Annu Rev Biochem. 2010;79:777-802. doi: 10.1146/annurev-biochem-061608-091319.

Abstract

Estimates based on proteomic analyses indicate that a third of translated proteins in eukaryotic genomes enter the secretory pathway. After folding and assembly of nascent secretory proteins in the endoplasmic reticulum (ER), the coat protein complex II (COPII) selects folded cargo for export in membrane-bound vesicles. To accommodate the great diversity in secretory cargo, protein sorting receptors are required in a number of instances for efficient ER export. These transmembrane sorting receptors couple specific secretory cargo to COPII through interactions with both cargo and coat subunits. After incorporation into COPII transport vesicles, protein sorting receptors release bound cargo in pre-Golgi or Golgi compartments, and receptors are then recycled back to the ER for additional rounds of cargo export. Distinct types of protein sorting receptors that recognize carbohydrate and/or polypeptide signals in secretory cargo have been characterized. Our current understanding of the molecular mechanisms underlying cargo receptor function are described.

Publication types

  • Review

MeSH terms

  • Animals
  • Humans
  • Protein Transport*
  • Proteins / metabolism*
  • Secretory Pathway*
  • Vesicular Transport Proteins

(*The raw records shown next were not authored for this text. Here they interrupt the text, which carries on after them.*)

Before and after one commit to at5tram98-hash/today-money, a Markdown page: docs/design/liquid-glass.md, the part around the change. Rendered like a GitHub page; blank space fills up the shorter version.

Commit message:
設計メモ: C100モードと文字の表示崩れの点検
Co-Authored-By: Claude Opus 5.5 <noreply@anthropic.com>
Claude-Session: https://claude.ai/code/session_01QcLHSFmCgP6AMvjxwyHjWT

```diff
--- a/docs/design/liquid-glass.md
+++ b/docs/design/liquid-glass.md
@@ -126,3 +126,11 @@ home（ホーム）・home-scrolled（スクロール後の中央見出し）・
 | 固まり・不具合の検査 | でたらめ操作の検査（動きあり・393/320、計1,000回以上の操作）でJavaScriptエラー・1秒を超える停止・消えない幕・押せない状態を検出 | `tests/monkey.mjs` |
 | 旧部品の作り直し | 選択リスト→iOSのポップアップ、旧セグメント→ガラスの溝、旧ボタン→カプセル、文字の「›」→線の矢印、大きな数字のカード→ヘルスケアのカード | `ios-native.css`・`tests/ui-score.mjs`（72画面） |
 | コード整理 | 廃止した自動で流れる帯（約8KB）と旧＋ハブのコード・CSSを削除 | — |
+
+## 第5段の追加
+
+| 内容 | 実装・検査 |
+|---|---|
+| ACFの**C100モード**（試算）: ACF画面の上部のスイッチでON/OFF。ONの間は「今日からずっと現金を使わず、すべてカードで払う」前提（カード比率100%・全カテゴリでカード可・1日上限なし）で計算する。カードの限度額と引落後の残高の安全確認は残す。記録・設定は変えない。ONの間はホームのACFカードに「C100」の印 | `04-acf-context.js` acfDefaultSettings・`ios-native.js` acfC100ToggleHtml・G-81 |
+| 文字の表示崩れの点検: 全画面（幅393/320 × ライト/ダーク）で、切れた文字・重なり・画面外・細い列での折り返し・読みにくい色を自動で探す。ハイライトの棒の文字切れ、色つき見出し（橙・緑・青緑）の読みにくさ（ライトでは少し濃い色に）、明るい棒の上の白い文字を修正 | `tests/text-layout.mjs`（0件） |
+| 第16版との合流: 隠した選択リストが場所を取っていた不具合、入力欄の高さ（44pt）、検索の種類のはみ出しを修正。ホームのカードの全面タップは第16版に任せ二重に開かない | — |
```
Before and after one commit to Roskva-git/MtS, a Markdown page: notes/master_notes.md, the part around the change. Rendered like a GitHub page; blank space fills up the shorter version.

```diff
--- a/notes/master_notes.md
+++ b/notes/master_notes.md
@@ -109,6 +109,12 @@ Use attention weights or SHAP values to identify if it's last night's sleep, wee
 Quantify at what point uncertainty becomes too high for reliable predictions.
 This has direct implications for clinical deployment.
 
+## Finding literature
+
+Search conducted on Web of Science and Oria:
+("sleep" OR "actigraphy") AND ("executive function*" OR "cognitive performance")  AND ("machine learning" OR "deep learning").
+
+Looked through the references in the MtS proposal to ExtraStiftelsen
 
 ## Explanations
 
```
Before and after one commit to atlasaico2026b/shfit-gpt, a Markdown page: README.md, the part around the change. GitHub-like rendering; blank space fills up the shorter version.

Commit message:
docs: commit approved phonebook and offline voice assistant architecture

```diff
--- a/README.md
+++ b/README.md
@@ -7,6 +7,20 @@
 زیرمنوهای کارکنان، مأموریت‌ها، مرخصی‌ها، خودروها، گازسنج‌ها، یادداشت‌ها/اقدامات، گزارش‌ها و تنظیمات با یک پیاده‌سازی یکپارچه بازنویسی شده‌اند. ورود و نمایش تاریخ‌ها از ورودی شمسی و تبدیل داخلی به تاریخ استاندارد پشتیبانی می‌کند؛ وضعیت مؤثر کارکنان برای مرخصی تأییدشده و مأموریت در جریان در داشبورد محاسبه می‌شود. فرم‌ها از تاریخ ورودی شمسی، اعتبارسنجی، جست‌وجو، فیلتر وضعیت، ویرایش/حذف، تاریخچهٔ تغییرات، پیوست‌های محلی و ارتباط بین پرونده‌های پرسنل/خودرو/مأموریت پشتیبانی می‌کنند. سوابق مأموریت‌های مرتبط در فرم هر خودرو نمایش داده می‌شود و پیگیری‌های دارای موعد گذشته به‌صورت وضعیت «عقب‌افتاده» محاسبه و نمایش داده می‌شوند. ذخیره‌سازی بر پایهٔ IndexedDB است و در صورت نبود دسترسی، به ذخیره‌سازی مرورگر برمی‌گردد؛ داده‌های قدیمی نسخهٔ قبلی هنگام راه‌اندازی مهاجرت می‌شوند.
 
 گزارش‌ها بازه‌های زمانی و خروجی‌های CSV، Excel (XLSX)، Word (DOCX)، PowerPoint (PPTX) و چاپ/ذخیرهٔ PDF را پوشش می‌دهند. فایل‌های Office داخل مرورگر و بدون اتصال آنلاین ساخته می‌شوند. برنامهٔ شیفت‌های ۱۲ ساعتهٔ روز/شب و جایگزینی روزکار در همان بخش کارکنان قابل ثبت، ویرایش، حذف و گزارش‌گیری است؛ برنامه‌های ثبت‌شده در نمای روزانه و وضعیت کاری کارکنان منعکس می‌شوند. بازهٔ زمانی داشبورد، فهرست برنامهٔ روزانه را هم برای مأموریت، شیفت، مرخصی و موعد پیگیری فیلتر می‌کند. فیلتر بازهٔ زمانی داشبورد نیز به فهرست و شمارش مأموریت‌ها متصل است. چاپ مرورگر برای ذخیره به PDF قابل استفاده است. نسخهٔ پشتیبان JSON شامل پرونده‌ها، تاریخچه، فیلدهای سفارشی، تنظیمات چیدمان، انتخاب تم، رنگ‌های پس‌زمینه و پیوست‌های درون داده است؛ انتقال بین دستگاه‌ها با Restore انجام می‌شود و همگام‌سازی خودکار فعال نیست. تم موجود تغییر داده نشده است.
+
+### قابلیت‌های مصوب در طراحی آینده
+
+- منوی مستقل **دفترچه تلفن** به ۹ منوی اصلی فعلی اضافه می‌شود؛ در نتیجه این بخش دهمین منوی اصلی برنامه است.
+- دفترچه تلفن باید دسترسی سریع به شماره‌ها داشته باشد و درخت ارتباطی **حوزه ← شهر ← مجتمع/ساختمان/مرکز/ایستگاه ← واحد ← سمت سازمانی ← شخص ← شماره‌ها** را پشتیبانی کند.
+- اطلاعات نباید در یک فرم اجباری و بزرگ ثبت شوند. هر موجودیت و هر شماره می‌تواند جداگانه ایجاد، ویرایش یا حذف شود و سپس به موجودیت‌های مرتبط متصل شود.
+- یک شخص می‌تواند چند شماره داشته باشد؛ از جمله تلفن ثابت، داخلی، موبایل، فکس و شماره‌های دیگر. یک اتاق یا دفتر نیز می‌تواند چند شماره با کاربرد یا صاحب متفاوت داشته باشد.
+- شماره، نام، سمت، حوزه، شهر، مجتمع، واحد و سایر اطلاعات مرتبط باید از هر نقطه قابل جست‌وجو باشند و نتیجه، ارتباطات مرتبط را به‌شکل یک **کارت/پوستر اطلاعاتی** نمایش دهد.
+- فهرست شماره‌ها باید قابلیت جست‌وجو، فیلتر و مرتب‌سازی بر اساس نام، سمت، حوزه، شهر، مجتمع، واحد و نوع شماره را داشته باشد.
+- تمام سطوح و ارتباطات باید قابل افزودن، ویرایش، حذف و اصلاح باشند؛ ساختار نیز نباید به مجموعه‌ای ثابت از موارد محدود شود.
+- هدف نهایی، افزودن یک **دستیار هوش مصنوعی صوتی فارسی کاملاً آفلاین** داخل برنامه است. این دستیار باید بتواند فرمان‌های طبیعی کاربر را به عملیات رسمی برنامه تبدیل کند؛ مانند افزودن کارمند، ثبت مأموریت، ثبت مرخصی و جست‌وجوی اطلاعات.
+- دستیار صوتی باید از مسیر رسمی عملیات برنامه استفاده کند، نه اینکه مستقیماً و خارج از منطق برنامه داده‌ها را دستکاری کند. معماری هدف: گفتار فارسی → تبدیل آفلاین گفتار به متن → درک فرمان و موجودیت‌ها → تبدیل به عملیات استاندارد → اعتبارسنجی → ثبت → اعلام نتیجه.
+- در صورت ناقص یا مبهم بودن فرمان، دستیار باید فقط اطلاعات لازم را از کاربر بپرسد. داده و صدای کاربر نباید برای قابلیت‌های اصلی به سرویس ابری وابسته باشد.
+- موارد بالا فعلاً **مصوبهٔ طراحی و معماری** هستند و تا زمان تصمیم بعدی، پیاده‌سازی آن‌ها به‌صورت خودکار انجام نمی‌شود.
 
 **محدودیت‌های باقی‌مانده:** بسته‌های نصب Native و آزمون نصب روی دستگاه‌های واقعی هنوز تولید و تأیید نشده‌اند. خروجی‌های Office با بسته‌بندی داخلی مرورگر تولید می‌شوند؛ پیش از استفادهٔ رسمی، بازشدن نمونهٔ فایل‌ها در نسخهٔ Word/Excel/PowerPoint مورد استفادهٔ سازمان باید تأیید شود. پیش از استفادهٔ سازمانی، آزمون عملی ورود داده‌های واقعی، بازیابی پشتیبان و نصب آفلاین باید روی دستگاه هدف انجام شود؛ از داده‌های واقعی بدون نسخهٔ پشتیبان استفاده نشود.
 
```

Substances

  • Proteins
  • Vesicular Transport Proteins